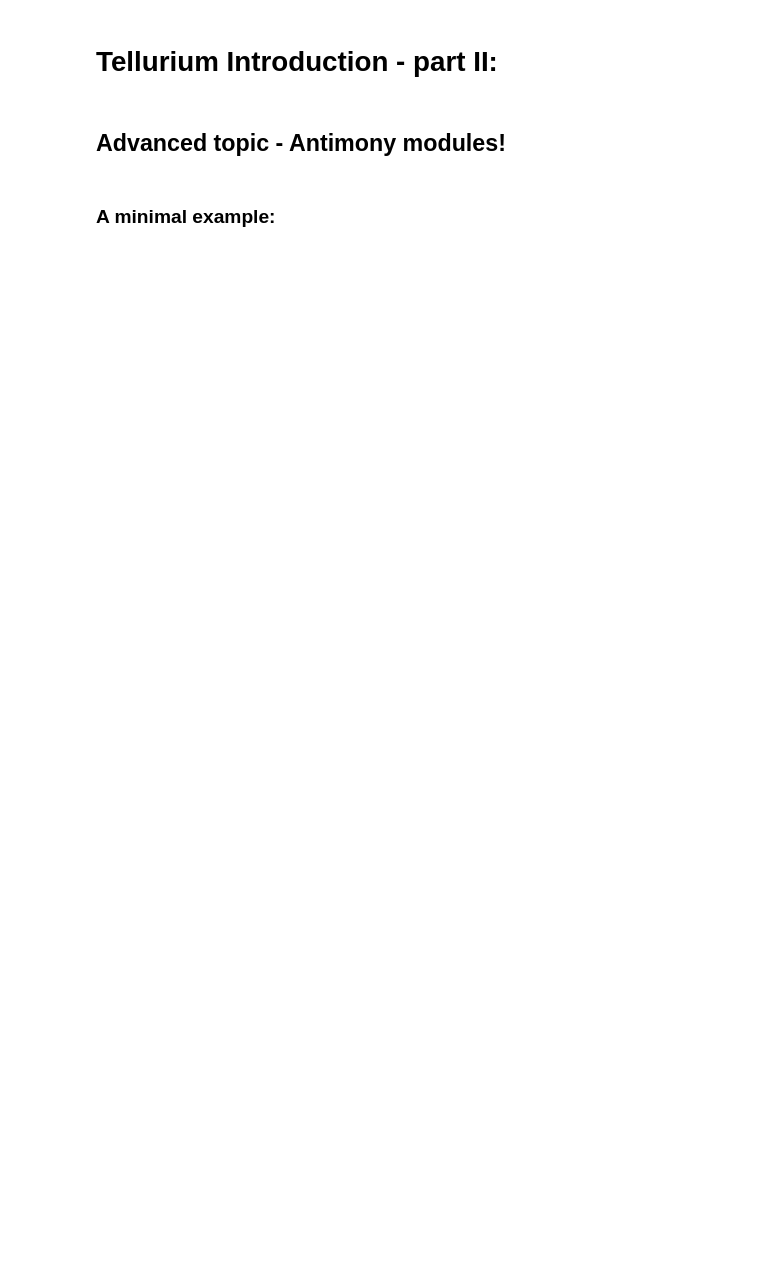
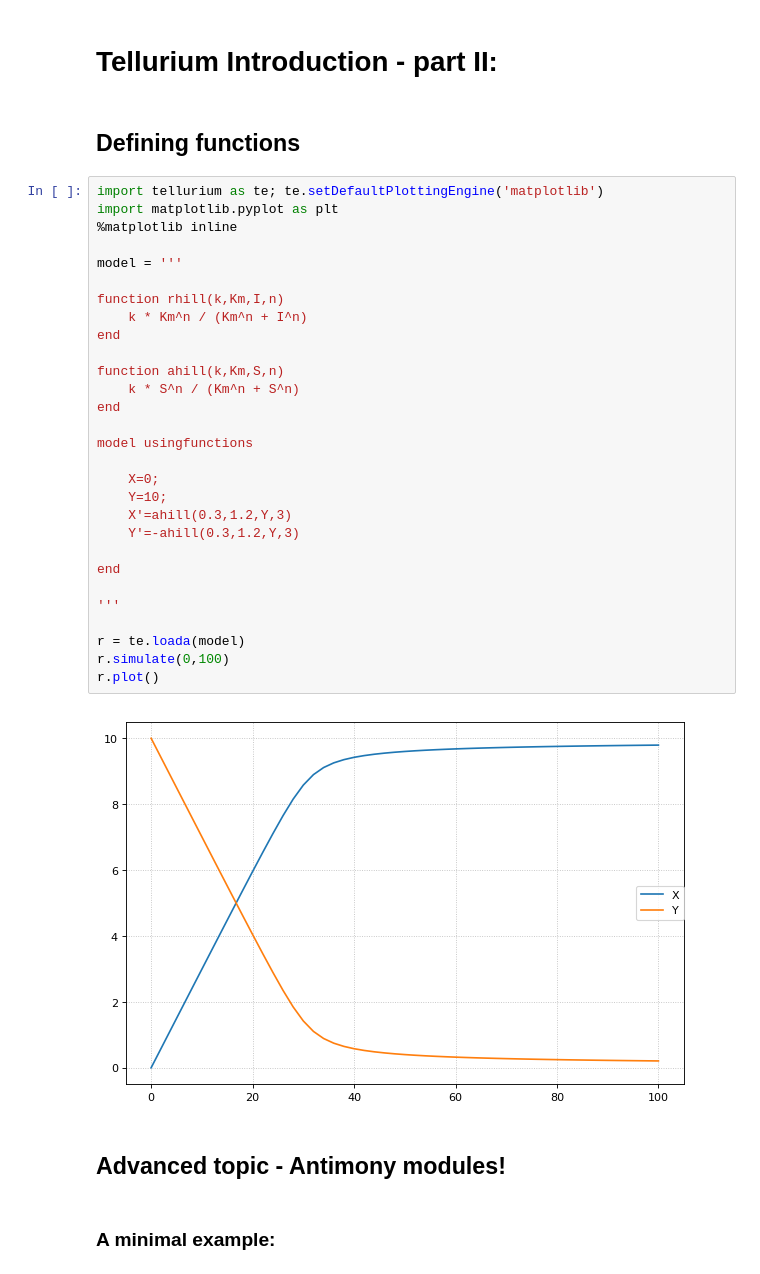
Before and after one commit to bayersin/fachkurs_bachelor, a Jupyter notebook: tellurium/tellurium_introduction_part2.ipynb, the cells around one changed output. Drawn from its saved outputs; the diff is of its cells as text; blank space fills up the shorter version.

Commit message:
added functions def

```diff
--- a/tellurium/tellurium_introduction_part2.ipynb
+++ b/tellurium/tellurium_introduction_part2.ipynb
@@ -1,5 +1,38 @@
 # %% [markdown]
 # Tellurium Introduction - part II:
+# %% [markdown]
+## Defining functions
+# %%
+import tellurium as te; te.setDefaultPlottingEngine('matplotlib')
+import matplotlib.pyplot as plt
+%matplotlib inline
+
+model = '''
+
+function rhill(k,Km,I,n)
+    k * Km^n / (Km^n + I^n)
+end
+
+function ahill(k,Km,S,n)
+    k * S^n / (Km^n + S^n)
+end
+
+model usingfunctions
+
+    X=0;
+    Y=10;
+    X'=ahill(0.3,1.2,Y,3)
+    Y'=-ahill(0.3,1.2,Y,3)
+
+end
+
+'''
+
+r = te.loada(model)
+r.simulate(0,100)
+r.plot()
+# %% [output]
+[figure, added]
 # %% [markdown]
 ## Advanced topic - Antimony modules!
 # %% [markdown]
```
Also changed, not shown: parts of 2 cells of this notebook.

══════════════════════════════

**TASK BRIEF**
Tally the lines above that contain "model"; give only the number.

**ANSWER BOX**
3